Citing PatentFiling datePublication dateApplicantTitle
US4876787 *Jun 20, 1988Oct 31, 1989Jeffrey L. DittyApparatus and method for frame wall fabrication
US5067299 *Jul 31, 1989Nov 26, 1991French Christopher WMethod of stacking and installing unitized roofing schemes
US6742245Mar 13, 2002Jun 1, 2004Joseph K. GlennApparatus for assembly of roof panel structures
US6986204Mar 13, 2002Jan 17, 2006Glenn Joseph KMethod of constructing panelized roof structures

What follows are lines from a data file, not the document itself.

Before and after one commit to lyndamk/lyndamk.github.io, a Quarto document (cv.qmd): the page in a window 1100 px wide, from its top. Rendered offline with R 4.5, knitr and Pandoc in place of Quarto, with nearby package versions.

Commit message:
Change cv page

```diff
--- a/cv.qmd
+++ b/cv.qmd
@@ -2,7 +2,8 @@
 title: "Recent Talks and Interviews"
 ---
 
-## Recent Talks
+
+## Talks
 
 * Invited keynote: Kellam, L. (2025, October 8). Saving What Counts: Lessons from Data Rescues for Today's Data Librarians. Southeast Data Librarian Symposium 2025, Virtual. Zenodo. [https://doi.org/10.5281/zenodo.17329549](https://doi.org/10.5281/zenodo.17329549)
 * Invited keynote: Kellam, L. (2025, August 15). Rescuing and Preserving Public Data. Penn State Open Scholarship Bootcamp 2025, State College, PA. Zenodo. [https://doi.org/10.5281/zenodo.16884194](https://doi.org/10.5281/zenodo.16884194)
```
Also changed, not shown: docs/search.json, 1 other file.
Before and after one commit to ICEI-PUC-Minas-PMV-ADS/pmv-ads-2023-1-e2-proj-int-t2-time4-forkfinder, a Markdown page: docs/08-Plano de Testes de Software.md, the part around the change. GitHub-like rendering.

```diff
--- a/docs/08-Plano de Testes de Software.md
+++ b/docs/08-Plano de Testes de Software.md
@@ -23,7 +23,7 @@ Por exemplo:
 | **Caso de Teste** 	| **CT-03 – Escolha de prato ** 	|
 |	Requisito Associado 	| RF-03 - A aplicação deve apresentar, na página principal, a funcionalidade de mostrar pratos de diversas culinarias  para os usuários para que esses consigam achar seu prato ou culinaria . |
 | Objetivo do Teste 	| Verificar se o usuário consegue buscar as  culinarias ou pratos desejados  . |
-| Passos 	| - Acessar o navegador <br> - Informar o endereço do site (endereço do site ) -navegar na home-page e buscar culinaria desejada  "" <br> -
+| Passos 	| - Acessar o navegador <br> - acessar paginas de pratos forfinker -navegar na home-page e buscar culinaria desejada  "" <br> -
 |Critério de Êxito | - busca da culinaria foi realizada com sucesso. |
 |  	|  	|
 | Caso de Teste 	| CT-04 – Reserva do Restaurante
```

US8863444May 20, 2011Oct 21, 2014Feature WaltersAssembly system for modular building units
US20030172516 *Mar 13, 2002Sep 18, 2003Glenn Joseph K.Apparatus for and method of constructing panelized roof structures
US20030172615 *Mar 13, 2002Sep 18, 2003Glenn Joseph K.Methods for automated assembly of roof panel structures
WO1993012301A1 *Dec 9, 1992Jun 24, 1993Knudson Gary ArtBuilding and method and apparatus for making, panel assemblies and connecting apparatus
WO2003078118A1 *Mar 12, 2003Sep 25, 2003Glenn Joseph KApparatus for and method of constructing panelized roof structures
Classifications
U.S. Classification29/432, 227/152, 227/119, 52/478, 269/16, 52/92.2, 269/17, 269/9, 269/910, 29/798
International ClassificationE04B7/20, B27F7/00
Cooperative ClassificationY10T29/49833, Y10T29/5343, Y10S269/91, E04B7/20, B27F7/003
European ClassificationE04B7/20, B27F7/00C
Legal Events
DateCodeEventDescription
Jun 27, 1989CCCertificate of correction
Jan 10, 1993LAPSLapse for failure to pay maintenance fees
Mar 23, 1993FPExpired due to failure to pay maintenance fee
Effective date: 19930110